What happens after the operation?

Your child will return to the ward after starting to recover from the anaesthetic. They will have a large pressure bandage around the head and may need an intravenous drip (infusion into a vein) of fluids and drugs for the first 24 hours. They will also have an X-ray to check that the implant is in the right place in the cochlea.

Your child will be able to get up the day after the operation, and by the second day are usually back to normal and playing with other children on the ward. They will usually be able to return home after one or two days, but will need to come back for regular appointments. We will send you the date of their next outpatient appointment in a letter.

Coming back to the hospital

‘Switch on’ and ‘mapping’

The first ‘switch on’ appointment usually takes place around three weeks after surgery and will then involve frequent visits to the hospital on a regular basis. This is so that the settings on the implant can be altered as it settles into the cochlea, and as your child gets more used to detecting sounds.

An ENT doctor will attend the first appointment to check that your child’s scar is healing well. The audiologist will start by connecting the speech processor to a computer and activating the implant gradually to establish your child’s level of hearing. They will also program the processor so that the volume of sound your child can hear is comfortable and not too loud. This process is known as mapping. The audiologists tend to be cautious, and set the levels of stimulation low to begin with, so that your child is not overwhelmed by sound. The level is gradually increased as your child becomes accustomed to the sound from the implant.

The ‘switch on’ process takes place on two separate sessions in the cochlear implant department. Following switch on, regular mapping appointments are required to ensure that your child’s speech processor remains optimally programmed.

Learning to use the cochlear implant

Like the mapping process, it may take a while for your child to learn to use the cochlear implant. The learning process is a collaboration between the team at GOSH, your family and your child’s teachers and speech and language therapist.

Members of the team will make regular visits to their local colleagues to plan the learning process. The specialist teacher of the deaf may visit your child’s local teachers to make suggestions about the first listening games which will encourage them to learn about sound.

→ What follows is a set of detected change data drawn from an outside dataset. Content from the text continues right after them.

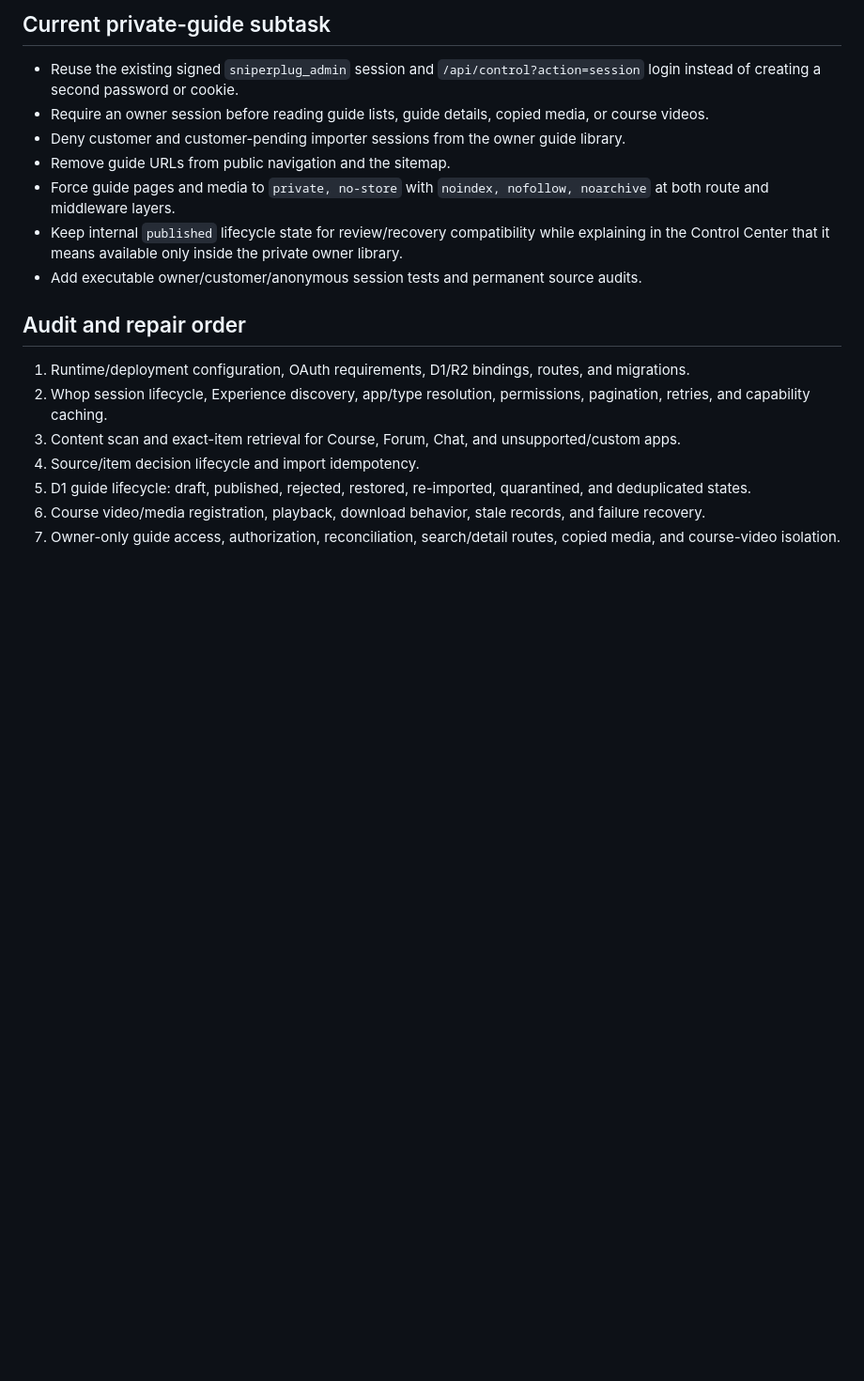
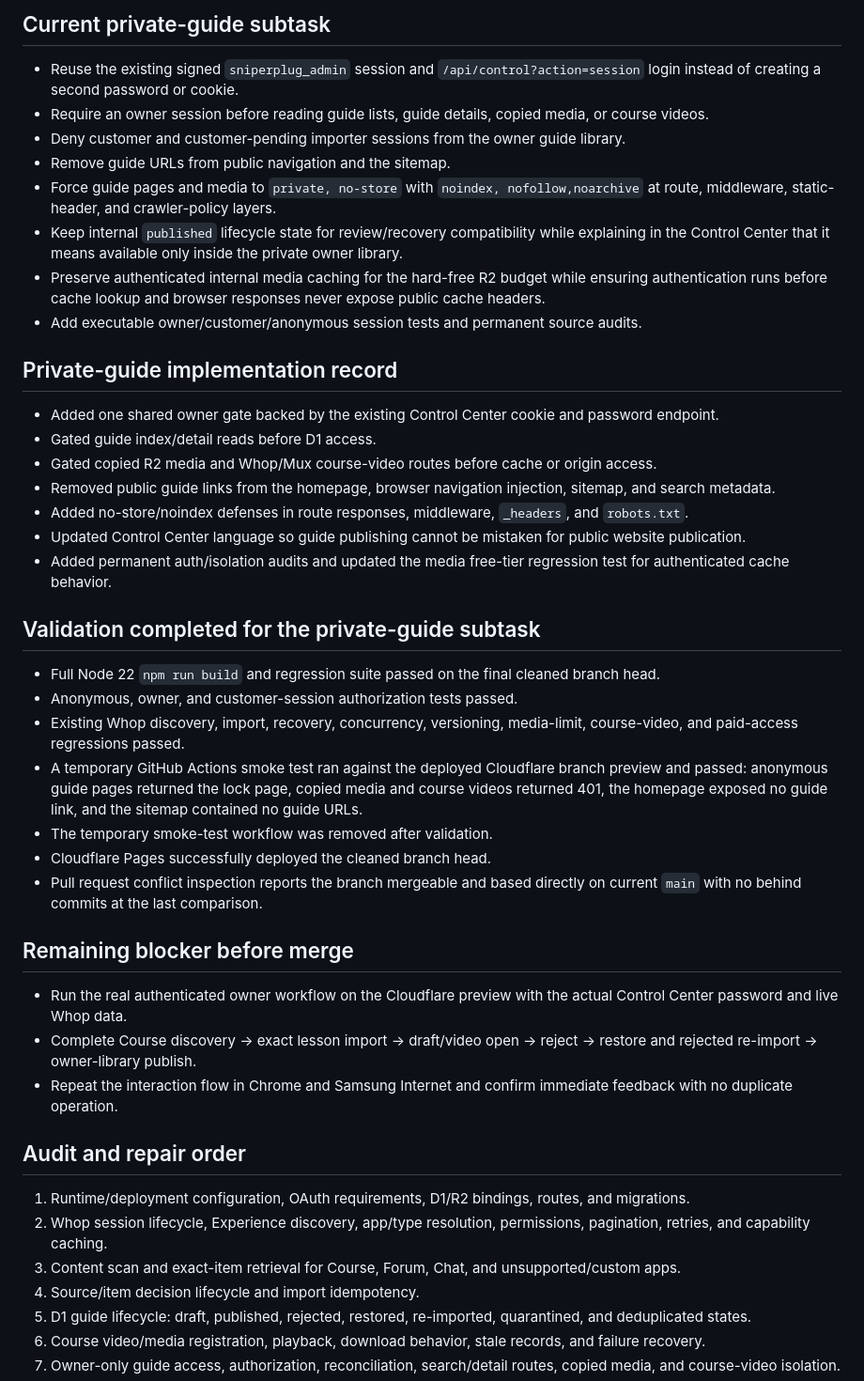
Before and after one commit to UglyGameFace/SniperPlug-Site, a Markdown page: ACTIVE_TASK.md, the part around the change. Shown at 94% size. Rendered like a GitHub page; blank space fills up the shorter version.

Commit message:
Record private guide validation and remaining acceptance blocker

```diff
--- a/ACTIVE_TASK.md
+++ b/ACTIVE_TASK.md
@@ -33,9 +33,33 @@ Active. No merge or completion claim until the real authenticated workflow passe
 - Require an owner session before reading guide lists, guide details, copied media, or course videos.
 - Deny customer and customer-pending importer sessions from the owner guide library.
 - Remove guide URLs from public navigation and the sitemap.
-- Force guide pages and media to `private, no-store` with `noindex, nofollow, noarchive` at both route and middleware layers.
+- Force guide pages and media to `private, no-store` with `noindex, nofollow,noarchive` at route, middleware, static-header, and crawler-policy layers.
 - Keep internal `published` lifecycle state for review/recovery compatibility while explaining in the Control Center that it means available only inside the private owner library.
+- Preserve authenticated internal media caching for the hard-free R2 budget while ensuring authentication runs before cache lookup and browser responses never expose public cache headers.
 - Add executable owner/customer/anonymous session tests and permanent source audits.
+
+## Private-guide implementation record
+- Added one shared owner gate backed by the existing Control Center cookie and password endpoint.
+- Gated guide index/detail reads before D1 access.
+- Gated copied R2 media and Whop/Mux course-video routes before cache or origin access.
+- Removed public guide links from the homepage, browser navigation injection, sitemap, and search metadata.
+- Added no-store/noindex defenses in route responses, middleware, `_headers`, and `robots.txt`.
+- Updated Control Center language so guide publishing cannot be mistaken for public website publication.
+- Added permanent auth/isolation audits and updated the media free-tier regression test for authenticated cache behavior.
+
+## Validation completed for the private-guide subtask
+- Full Node 22 `npm run build` and regression suite passed on the final cleaned branch head.
+- Anonymous, owner, and customer-session authorization tests passed.
+- Existing Whop discovery, import, recovery, concurrency, versioning, media-limit, course-video, and paid-access regressions passed.
+- A temporary GitHub Actions smoke test ran against the deployed Cloudflare branch preview and passed: anonymous guide pages returned the lock page, copied media and course videos returned 401, the homepage exposed no guide link, and the sitemap contained no guide URLs.
+- The temporary smoke-test workflow was removed after validation.
+- Cloudflare Pages successfully deployed the cleaned branch head.
+- Pull request conflict inspection reports the branch mergeable and based directly on current `main` with no behind commits at the last comparison.
+
+## Remaining blocker before merge
+- Run the real authenticated owner workflow on the Cloudflare preview with the actual Control Center password and live Whop data.
+- Complete Course discovery → exact lesson import → draft/video open → reject → restore and rejected re-import → owner-library publish.
+- Repeat the interaction flow in Chrome and Samsung Internet and confirm immediate feedback with no duplicate operation.
 
 ## Audit and repair order
 1. Runtime/deployment configuration, OAuth requirements, D1/R2 bindings, routes, and migrations.
```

The team’s speech and language therapist will also liase with their local colleague to plan activities. They will also offer you and your child up to eight therapy sessions at the hospital as a supplement to any therapy you may be receiving locally. The local speech and language therapist and/or teacher of the deaf will be invited to attend one of these sessions to ensure effective liaison.

It is important that your child learns to wear the speech processor all their waking hours. The sooner they learn to enjoy improved access to sound, the sooner they will start to make progress with listening.

Children who have never heard sound or who have a limited experience of hearing can take a long time to learn how to hear. The sound that the implant produces through electrical stimulation is very different from the sound produced from a hearing aid.

Therapy following implantation aims to help your child understand the new sounds they hear. It also aims to encourage your child's listening and spoken language development through carefully graded steps.

The team will monitor your child’s listening, language and communication skills over time. You will need to visit the hospital annually for the first five years for formal assessment of your child's progress.

However, if you or any professional working with your child have concerns about your child’s progress, appointments may be arranged with the cochlear implant team. Intervention can be offered as needed from the clinical psychologists, teachers of the deaf, hearing therapists and speech and language therapists.

Compiled by: 
The Cochlear Implant department in collaboration with the Child and Family Information Group.
Last review date: 
July 2012


Please note this is a generic GOSH information sheet. If you have specific questions about how this relates to your child, please ask your doctor. Please note this information may not necessarily reflect treatment at other hospitals.